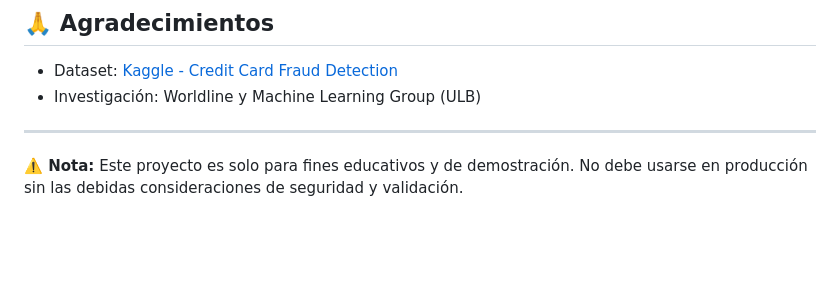
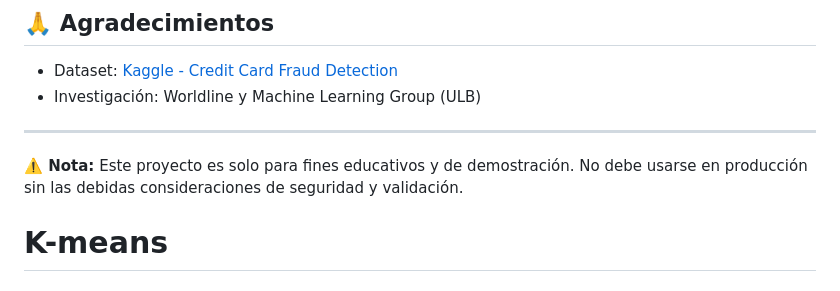
Before and after one commit to Lu-Ro06/K-means, a Markdown page: README.md, the part around the change. GitHub-like rendering; blank space fills up the shorter version.

```diff
--- a/README.md
+++ b/README.md
@@ -205,3 +205,4 @@ Desarrollado como proyecto de análisis de Machine Learning para detección de f
 ---
 
 **⚠️ Nota:** Este proyecto es solo para fines educativos y de demostración. No debe usarse en producción sin las debidas consideraciones de seguridad y validación.
+# K-means
```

_ _ _ _ _

▶ Instructions for the task:
If a line in the listing includes the word "README", it counts; report the number of such lines and nothing else.

▶ Response:
3